* **PROBLEM DETAILS**
Down to the final line, print each entry exactly.

[Stored data entries]
==============================

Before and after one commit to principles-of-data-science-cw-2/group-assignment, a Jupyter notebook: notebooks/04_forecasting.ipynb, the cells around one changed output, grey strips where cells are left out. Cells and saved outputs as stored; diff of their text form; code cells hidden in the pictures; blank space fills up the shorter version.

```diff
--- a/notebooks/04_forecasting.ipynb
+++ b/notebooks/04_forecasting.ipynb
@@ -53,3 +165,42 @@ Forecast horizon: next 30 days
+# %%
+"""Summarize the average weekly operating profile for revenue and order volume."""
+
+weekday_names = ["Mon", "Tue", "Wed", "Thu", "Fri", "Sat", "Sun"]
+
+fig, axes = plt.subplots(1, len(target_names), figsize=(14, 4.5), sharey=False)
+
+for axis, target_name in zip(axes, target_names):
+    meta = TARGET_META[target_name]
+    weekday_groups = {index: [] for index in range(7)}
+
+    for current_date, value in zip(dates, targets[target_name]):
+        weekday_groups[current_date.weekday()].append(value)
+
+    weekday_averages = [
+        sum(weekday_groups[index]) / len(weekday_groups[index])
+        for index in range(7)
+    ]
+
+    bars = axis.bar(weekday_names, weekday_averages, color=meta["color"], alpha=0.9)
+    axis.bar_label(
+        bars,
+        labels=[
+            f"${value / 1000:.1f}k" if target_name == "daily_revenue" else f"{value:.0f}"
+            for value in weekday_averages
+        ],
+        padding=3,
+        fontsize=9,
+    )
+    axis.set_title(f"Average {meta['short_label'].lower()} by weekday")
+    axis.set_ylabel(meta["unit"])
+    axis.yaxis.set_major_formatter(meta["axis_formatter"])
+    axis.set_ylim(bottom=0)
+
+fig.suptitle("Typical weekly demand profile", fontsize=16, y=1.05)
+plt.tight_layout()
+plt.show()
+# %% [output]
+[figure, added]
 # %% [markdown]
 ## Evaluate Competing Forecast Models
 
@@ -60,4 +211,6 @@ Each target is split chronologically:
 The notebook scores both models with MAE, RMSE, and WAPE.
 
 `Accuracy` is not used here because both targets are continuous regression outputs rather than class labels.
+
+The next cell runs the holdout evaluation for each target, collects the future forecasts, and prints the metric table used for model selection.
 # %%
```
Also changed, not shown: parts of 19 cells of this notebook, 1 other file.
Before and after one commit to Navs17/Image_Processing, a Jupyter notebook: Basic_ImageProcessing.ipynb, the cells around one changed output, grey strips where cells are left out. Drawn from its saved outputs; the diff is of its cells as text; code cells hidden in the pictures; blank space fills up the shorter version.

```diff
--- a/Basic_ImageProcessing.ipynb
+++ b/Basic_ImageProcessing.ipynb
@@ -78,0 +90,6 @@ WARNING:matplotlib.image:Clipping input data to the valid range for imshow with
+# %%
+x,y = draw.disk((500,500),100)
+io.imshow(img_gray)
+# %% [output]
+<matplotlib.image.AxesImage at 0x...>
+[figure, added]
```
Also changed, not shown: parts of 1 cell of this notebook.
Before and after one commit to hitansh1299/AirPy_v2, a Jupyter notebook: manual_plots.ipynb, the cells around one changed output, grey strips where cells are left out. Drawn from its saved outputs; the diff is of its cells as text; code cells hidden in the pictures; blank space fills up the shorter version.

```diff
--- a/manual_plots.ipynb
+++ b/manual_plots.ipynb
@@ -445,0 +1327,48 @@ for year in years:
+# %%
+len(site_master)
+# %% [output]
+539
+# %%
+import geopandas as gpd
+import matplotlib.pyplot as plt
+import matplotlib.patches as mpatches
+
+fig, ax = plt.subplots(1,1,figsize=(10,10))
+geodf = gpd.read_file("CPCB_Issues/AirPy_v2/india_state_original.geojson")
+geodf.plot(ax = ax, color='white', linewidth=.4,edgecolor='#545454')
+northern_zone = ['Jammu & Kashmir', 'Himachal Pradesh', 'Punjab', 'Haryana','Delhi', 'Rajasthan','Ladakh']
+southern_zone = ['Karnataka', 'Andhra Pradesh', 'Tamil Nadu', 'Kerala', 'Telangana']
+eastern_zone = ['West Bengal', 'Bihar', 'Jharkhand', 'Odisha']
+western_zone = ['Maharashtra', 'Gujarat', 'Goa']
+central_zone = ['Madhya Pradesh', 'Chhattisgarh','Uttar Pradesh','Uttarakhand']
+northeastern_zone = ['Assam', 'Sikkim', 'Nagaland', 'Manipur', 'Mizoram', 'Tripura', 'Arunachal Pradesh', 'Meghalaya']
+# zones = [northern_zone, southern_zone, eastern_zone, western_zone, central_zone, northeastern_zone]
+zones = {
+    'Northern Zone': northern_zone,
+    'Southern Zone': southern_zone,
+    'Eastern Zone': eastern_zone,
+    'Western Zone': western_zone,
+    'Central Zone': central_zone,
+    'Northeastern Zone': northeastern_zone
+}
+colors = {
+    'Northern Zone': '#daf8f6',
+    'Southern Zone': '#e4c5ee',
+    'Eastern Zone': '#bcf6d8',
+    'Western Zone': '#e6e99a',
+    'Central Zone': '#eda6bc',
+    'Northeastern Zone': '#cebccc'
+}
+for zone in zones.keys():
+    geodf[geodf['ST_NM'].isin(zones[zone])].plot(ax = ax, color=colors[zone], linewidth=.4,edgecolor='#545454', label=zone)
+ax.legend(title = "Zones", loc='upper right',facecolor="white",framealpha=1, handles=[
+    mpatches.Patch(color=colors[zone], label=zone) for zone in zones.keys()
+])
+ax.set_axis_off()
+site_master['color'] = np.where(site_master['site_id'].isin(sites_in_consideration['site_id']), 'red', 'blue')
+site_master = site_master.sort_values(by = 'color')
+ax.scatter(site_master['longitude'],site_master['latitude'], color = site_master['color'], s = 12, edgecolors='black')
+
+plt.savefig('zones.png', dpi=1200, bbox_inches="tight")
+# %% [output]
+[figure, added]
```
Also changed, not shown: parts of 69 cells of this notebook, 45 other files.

==============================

* **FINISHED TASK**
Before and after one commit to principles-of-data-science-cw-2/group-assignment, a Jupyter notebook: notebooks/04_forecasting.ipynb, the cells around one changed output, grey strips where cells are left out. Cells and saved outputs as stored; diff of their text form; code cells hidden in the pictures; blank space fills up the shorter version.

```diff
--- a/notebooks/04_forecasting.ipynb
+++ b/notebooks/04_forecasting.ipynb
@@ -53,3 +165,42 @@ Forecast horizon: next 30 days
+# %%
+"""Summarize the average weekly operating profile for revenue and order volume."""
+
+weekday_names = ["Mon", "Tue", "Wed", "Thu", "Fri", "Sat", "Sun"]
+
+fig, axes = plt.subplots(1, len(target_names), figsize=(14, 4.5), sharey=False)
+
+for axis, target_name in zip(axes, target_names):
+    meta = TARGET_META[target_name]
+    weekday_groups = {index: [] for index in range(7)}
+
+    for current_date, value in zip(dates, targets[target_name]):
+        weekday_groups[current_date.weekday()].append(value)
+
+    weekday_averages = [
+        sum(weekday_groups[index]) / len(weekday_groups[index])
+        for index in range(7)
+    ]
+
+    bars = axis.bar(weekday_names, weekday_averages, color=meta["color"], alpha=0.9)
+    axis.bar_label(
+        bars,
+        labels=[
+            f"${value / 1000:.1f}k" if target_name == "daily_revenue" else f"{value:.0f}"
+            for value in weekday_averages
+        ],
+        padding=3,
+        fontsize=9,
+    )
+    axis.set_title(f"Average {meta['short_label'].lower()} by weekday")
+    axis.set_ylabel(meta["unit"])
+    axis.yaxis.set_major_formatter(meta["axis_formatter"])
+    axis.set_ylim(bottom=0)
+
+fig.suptitle("Typical weekly demand profile", fontsize=16, y=1.05)
+plt.tight_layout()
+plt.show()
+# %% [output]
+[figure, added]
 # %% [markdown]
 ## Evaluate Competing Forecast Models
 
@@ -60,4 +211,6 @@ Each target is split chronologically:
 The notebook scores both models with MAE, RMSE, and WAPE.
 
 `Accuracy` is not used here because both targets are continuous regression outputs rather than class labels.
+
+The next cell runs the holdout evaluation for each target, collects the future forecasts, and prints the metric table used for model selection.
 # %%
```
Also changed, not shown: parts of 19 cells of this notebook, 1 other file.
Before and after one commit to Navs17/Image_Processing, a Jupyter notebook: Basic_ImageProcessing.ipynb, the cells around one changed output, grey strips where cells are left out. Drawn from its saved outputs; the diff is of its cells as text; code cells hidden in the pictures; blank space fills up the shorter version.

```diff
--- a/Basic_ImageProcessing.ipynb
+++ b/Basic_ImageProcessing.ipynb
@@ -78,0 +90,6 @@ WARNING:matplotlib.image:Clipping input data to the valid range for imshow with
+# %%
+x,y = draw.disk((500,500),100)
+io.imshow(img_gray)
+# %% [output]
+<matplotlib.image.AxesImage at 0x...>
+[figure, added]
```
Also changed, not shown: parts of 1 cell of this notebook.
Before and after one commit to hitansh1299/AirPy_v2, a Jupyter notebook: manual_plots.ipynb, the cells around one changed output, grey strips where cells are left out. Drawn from its saved outputs; the diff is of its cells as text; code cells hidden in the pictures; blank space fills up the shorter version.

```diff
--- a/manual_plots.ipynb
+++ b/manual_plots.ipynb
@@ -445,0 +1327,48 @@ for year in years:
+# %%
+len(site_master)
+# %% [output]
+539
+# %%
+import geopandas as gpd
+import matplotlib.pyplot as plt
+import matplotlib.patches as mpatches
+
+fig, ax = plt.subplots(1,1,figsize=(10,10))
+geodf = gpd.read_file("CPCB_Issues/AirPy_v2/india_state_original.geojson")
+geodf.plot(ax = ax, color='white', linewidth=.4,edgecolor='#545454')
+northern_zone = ['Jammu & Kashmir', 'Himachal Pradesh', 'Punjab', 'Haryana','Delhi', 'Rajasthan','Ladakh']
+southern_zone = ['Karnataka', 'Andhra Pradesh', 'Tamil Nadu', 'Kerala', 'Telangana']
+eastern_zone = ['West Bengal', 'Bihar', 'Jharkhand', 'Odisha']
+western_zone = ['Maharashtra', 'Gujarat', 'Goa']
+central_zone = ['Madhya Pradesh', 'Chhattisgarh','Uttar Pradesh','Uttarakhand']
+northeastern_zone = ['Assam', 'Sikkim', 'Nagaland', 'Manipur', 'Mizoram', 'Tripura', 'Arunachal Pradesh', 'Meghalaya']
+# zones = [northern_zone, southern_zone, eastern_zone, western_zone, central_zone, northeastern_zone]
+zones = {
+    'Northern Zone': northern_zone,
+    'Southern Zone': southern_zone,
+    'Eastern Zone': eastern_zone,
+    'Western Zone': western_zone,
+    'Central Zone': central_zone,
+    'Northeastern Zone': northeastern_zone
+}
+colors = {
+    'Northern Zone': '#daf8f6',
+    'Southern Zone': '#e4c5ee',
+    'Eastern Zone': '#bcf6d8',
+    'Western Zone': '#e6e99a',
+    'Central Zone': '#eda6bc',
+    'Northeastern Zone': '#cebccc'
+}
+for zone in zones.keys():
+    geodf[geodf['ST_NM'].isin(zones[zone])].plot(ax = ax, color=colors[zone], linewidth=.4,edgecolor='#545454', label=zone)
+ax.legend(title = "Zones", loc='upper right',facecolor="white",framealpha=1, handles=[
+    mpatches.Patch(color=colors[zone], label=zone) for zone in zones.keys()
+])
+ax.set_axis_off()
+site_master['color'] = np.where(site_master['site_id'].isin(sites_in_consideration['site_id']), 'red', 'blue')
+site_master = site_master.sort_values(by = 'color')
+ax.scatter(site_master['longitude'],site_master['latitude'], color = site_master['color'], s = 12, edgecolors='black')
+
+plt.savefig('zones.png', dpi=1200, bbox_inches="tight")
+# %% [output]
+[figure, added]
```
Also changed, not shown: parts of 69 cells of this notebook, 45 other files.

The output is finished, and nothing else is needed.